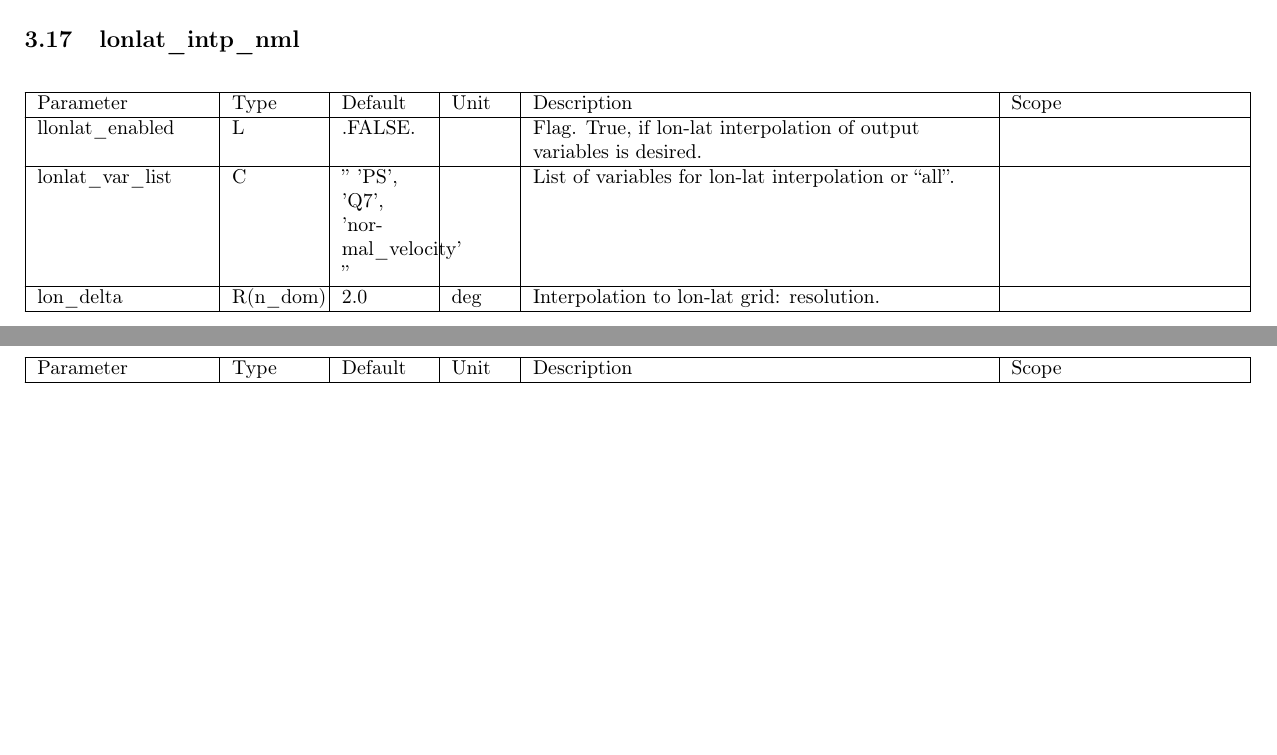
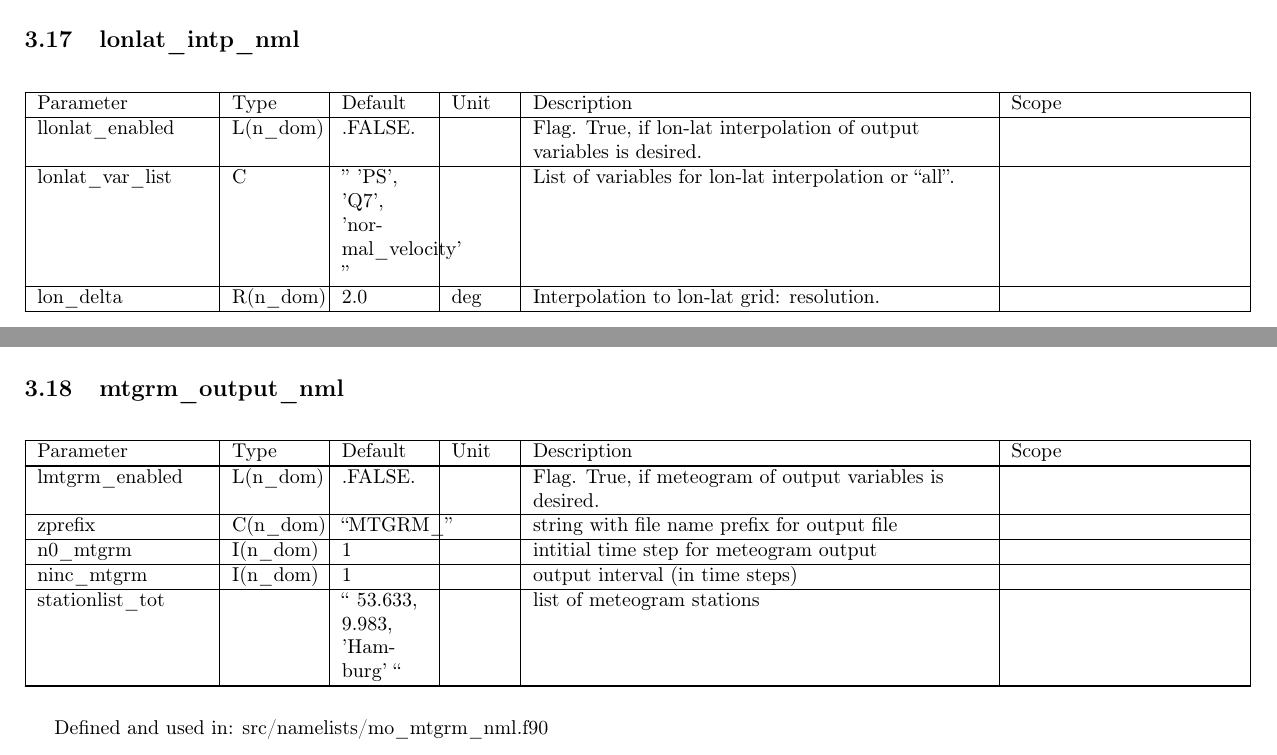
Before and after one commit to muszyna25/ppe_icon_model, a LaTeX document (run/Namelist_overview.tex): two parts of pages 27 and 29 of 45 before the commit and two parts of pages 27 and 28 of 45 after it, joined at a grey line, cut so that both start at the same text, the shorter picture padded with empty space. Compiled offline with pdfLaTeX.

Commit message:
Implemented first version of meteogram output. - Very few variables are yet supported, - files are written for each PE separately, - GNAT data structure is completely rebuilt.

```diff
--- a/run/Namelist_overview.tex
+++ b/run/Namelist_overview.tex
@@ -2200,7 +2200,7 @@ Defined and used in: src/namelists/mo\_io\_nml.f90
 
 \hline
 llonlat\_enabled&
-L &
+L(n\_dom) &
 .FALSE.&&
 Flag. True, if lon-lat interpolation of output variables is desired.&
 \tabularnewline
@@ -2292,7 +2292,57 @@ Computed automatically when a second area corner is provided.
 \hline
 \end{longtab}
 
-Defined and used in: src/namelists/mo\_io\_nml.f90
+Defined and used in: src/namelists/mo\_lonlat\_intp\_nml.f90
+
+
+
+%------------------------------------------------------------------------------
+% mtgrm_output_nml:
+%------------------------------------------------------------------------------
+\subsection{mtgrm\_output\_nml}
+\begin{longtab}
+
+\hline
+lmtgrm\_enabled&
+L(n\_dom) &
+.FALSE.&&
+Flag. True, if meteogram of output variables is desired.&
+\tabularnewline
+
+\hline
+zprefix&
+C(n\_dom) &
+``MTGRM\_''&&
+string with file name prefix for output file&
+\tabularnewline
+
+\hline
+n0\_mtgrm&
+I(n\_dom) &
+1&&
+intitial time step for meteogram output&
+\tabularnewline
+
+\hline
+ninc\_mtgrm&
+I(n\_dom) &
+1&&
+output interval (in time steps)&
+\tabularnewline
+
+\hline
+stationlist\_tot&
+&
+`` 53.633,  9.983, 'Hamburg' ``&&
+list of meteogram stations&
+\tabularnewline
+
+\hline
+\end{longtab}
+
+Defined and used in: src/namelists/mo\_mtgrm\_nml.f90
+
+
 
 %------------------------------------------------------------------------------
 % nh_pzlev_nml:
```
Also changed, not shown: run/Namelist_overview.pdf, 11 other files.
--------------------
Required work
Using the listing, collect all lines in which the string "Flag" is found.

Answer box
 Flag. True, if lon-lat interpolation of output variables is desired.&
+Flag. True, if meteogram of output variables is desired.&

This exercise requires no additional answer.